Record extracts below:
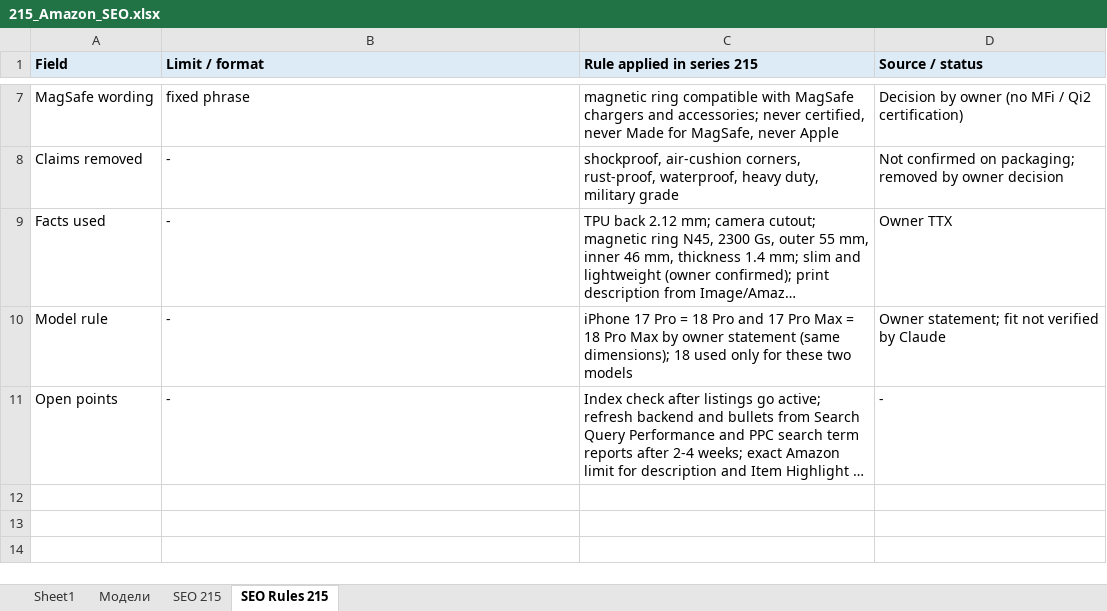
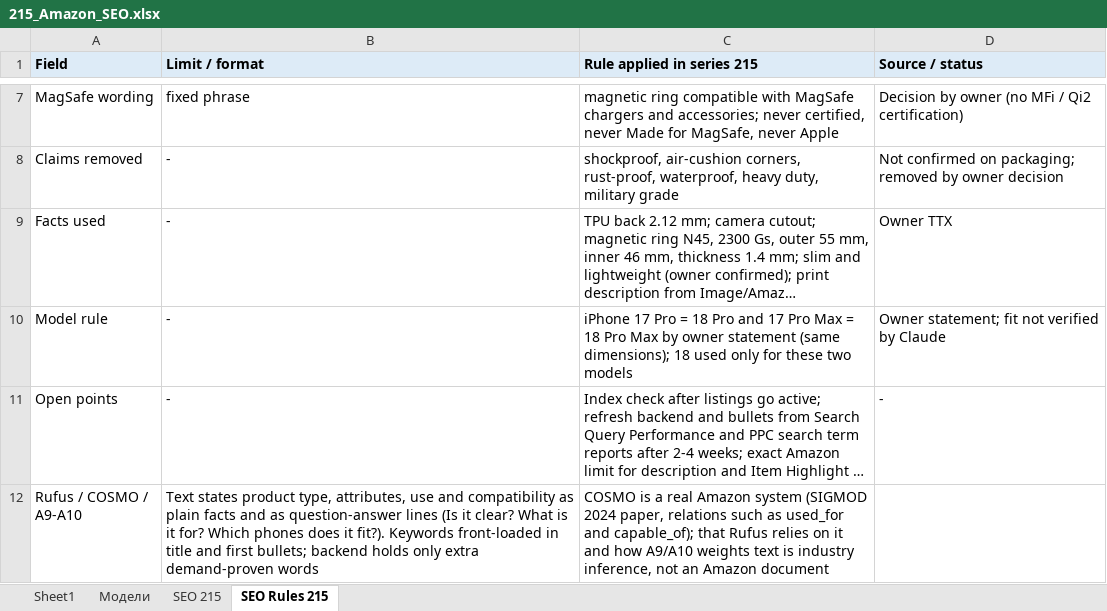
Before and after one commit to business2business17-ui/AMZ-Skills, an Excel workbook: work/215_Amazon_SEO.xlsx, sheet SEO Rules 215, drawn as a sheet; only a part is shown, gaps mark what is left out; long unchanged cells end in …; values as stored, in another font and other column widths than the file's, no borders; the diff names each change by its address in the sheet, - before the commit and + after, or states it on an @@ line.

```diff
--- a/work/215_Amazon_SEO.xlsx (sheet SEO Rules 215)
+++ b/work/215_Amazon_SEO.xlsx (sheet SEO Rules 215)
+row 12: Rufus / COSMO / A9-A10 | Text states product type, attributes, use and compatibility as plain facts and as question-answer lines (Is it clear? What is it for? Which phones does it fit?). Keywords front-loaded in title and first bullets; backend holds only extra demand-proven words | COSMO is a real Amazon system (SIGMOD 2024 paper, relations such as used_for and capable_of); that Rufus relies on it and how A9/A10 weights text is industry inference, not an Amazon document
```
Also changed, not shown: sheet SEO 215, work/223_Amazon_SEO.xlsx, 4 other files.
End of Record extracts.
Work instruction »
Return all lines in the entries above that carry the word "sheet".

Output for this task »
Before and after one commit to business2business17-ui/AMZ-Skills, an Excel workbook: work/215_Amazon_SEO.xlsx, sheet SEO Rules 215, drawn as a sheet; only a part is shown, gaps mark what is left out; long unchanged cells end in …; values as stored, in another font and other column widths than the file's, no borders; the diff names each change by its address in the sheet, - before the commit and + after, or states it on an @@ line.
--- a/work/215_Amazon_SEO.xlsx (sheet SEO Rules 215)
+++ b/work/215_Amazon_SEO.xlsx (sheet SEO Rules 215)
Also changed, not shown: sheet SEO 215, work/223_Amazon_SEO.xlsx, 4 other files.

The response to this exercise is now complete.